A team of British Army bomb disposal specialists have found and rendered safe 12 improvised explosive devices (IEDs) during one operation in Afghanistan.
The result - the greatest number of IEDs to have been found and removed on any search so far on the current Operation HERRICK 13 tour - was the outcome of a high-risk clearance operation launched in the Gereshk area of Helmand province.
The devices, which ranged in size from 5kg to 15kg and were targeted at both vehicles and troops on foot, were found by a Royal Engineers Search Team.
All 12 were defused by Royal Logistic Corps Ammunition Technical Officer Warrant Officer Class 2 (WO2) Iain Martin.
The IEDs were all pressure-plate initiated and located within 300 metres of each other on a route known as the Bandi Barq road.
Also found, in addition to the complete devices, were two separate pressure plates and another main charge containing 5kg of explosive material.
WO2 Martin said:
This was a huge variety of IEDs, all within a short distance, and represented a real challenge for us. Our reward came when we had finished and an Afghan family came up onto the road with their herd of goats, looking around like they hadn’t trodden on the land in years.
The local people have confidence in us and our work to improve their lives and that is a great feeling.
WO2 Colin Grant, Royal Logistic Corps, who was part of the team responsible for finding the devices, said:
This has been a great number of finds - the greatest number on a route search during this tour, in fact. Twelve IEDs removed in one route search operation is outstanding.
Lieutenant Colonel Mark Davis, Royal Logistic Corps, Commanding Officer of the Counter-IED Task Force, said:
The commitment, skill and bravery of all my teams never fails to amaze me. Day after day they are deployed to dangerous areas, searching for IEDs and making them safe.
We know we are having a positive effect, not just for our own troops but also for local Afghans who approach us and express their gratitude for the UK troops helping to make their lives more bearable.
There is still much to be done but we are hugely satisfied with the progress we have made. The key ongoing effort is to continue to develop home-grown Afghan capability in the battle against IEDs and we are making great progress in that area too.
Although this search was notable for the number of devices found, it is just one of many such operations undertaken frequently by British and Afghan forces in Helmand.
In a separate incident earlier this week another route was cleared in the area of Babaji.

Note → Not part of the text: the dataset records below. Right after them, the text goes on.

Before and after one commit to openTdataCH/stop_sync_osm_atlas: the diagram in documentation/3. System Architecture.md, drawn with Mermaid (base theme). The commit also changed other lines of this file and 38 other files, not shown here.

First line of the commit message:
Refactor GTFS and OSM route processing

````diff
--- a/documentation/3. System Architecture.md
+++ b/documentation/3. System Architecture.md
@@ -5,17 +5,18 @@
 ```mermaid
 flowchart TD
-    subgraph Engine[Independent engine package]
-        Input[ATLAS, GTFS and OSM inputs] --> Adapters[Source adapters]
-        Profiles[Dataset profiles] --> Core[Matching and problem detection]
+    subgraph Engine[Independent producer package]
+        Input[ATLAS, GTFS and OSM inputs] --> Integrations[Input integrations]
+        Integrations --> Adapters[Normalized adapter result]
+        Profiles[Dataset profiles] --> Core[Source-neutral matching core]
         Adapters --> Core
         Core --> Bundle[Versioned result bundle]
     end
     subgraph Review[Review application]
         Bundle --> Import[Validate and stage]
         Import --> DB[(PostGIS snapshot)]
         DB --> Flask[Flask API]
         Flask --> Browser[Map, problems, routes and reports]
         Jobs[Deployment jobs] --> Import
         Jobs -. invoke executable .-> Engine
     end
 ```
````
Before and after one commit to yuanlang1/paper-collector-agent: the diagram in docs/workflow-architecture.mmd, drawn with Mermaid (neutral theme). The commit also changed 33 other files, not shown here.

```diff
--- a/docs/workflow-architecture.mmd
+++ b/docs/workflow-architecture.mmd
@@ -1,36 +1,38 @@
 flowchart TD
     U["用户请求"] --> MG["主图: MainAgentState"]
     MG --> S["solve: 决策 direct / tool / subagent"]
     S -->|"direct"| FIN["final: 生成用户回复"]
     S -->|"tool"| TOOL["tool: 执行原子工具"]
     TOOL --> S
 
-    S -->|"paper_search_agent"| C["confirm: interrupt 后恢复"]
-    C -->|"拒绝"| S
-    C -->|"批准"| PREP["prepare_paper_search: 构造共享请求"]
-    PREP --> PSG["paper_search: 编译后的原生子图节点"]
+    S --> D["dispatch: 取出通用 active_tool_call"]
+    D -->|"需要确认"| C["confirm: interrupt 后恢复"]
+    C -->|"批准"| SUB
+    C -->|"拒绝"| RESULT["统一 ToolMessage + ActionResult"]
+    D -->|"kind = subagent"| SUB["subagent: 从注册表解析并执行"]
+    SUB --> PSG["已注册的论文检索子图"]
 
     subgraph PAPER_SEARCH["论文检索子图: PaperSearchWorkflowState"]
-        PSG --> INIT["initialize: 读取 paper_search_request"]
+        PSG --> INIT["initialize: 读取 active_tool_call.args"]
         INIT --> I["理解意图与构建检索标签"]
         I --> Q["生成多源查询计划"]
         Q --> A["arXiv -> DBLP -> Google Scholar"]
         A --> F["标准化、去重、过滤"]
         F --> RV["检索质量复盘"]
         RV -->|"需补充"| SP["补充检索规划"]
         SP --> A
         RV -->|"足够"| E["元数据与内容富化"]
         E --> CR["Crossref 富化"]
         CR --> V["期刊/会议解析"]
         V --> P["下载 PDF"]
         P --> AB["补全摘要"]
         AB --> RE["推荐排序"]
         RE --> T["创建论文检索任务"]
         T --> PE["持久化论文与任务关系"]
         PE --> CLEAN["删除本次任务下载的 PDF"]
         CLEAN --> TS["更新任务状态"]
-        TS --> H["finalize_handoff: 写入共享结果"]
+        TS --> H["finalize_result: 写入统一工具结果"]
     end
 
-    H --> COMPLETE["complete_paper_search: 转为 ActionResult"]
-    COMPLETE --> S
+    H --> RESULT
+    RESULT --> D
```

This operation saw members of The Royal Highland Fusiliers, 2nd Battalion The Royal Regiment of Scotland (2 SCOTS), work in conjunction with members of the Counter-IED Task Force to clear a main route.
The effort saw a company from 2 SCOTS respond to insurgent resistance by manoeuvring into a known insurgent area to keep the fight away from the team of specialists clearing the route.
As a result, not only was the route cleared and three pressure-pad devices removed, but two insurgents were detained, and a rocket-propelled grenade (RPG) launcher and associated ammunition seized.
Later on, a number of locals came to the scene to thank the British troops. One local man said:
The insurgents regularly come into the village and threaten us. Thanks to ISAF and the ANP [Afghan National Police] we can now move around more freely without fear of being blown up and threatened by the insurgents.
Captain James Collinge of C Company, 2 SCOTS, said:
This operation successfully cleared a route of IEDs, which will provide the locals with better access to their homes and the main routes.
The insurgents suffered defeat following the arrest of two of their fighters and the recovery of an RPG and ammunition. We will capitalise on this achievement by keeping the insurgents away and bringing development and security in.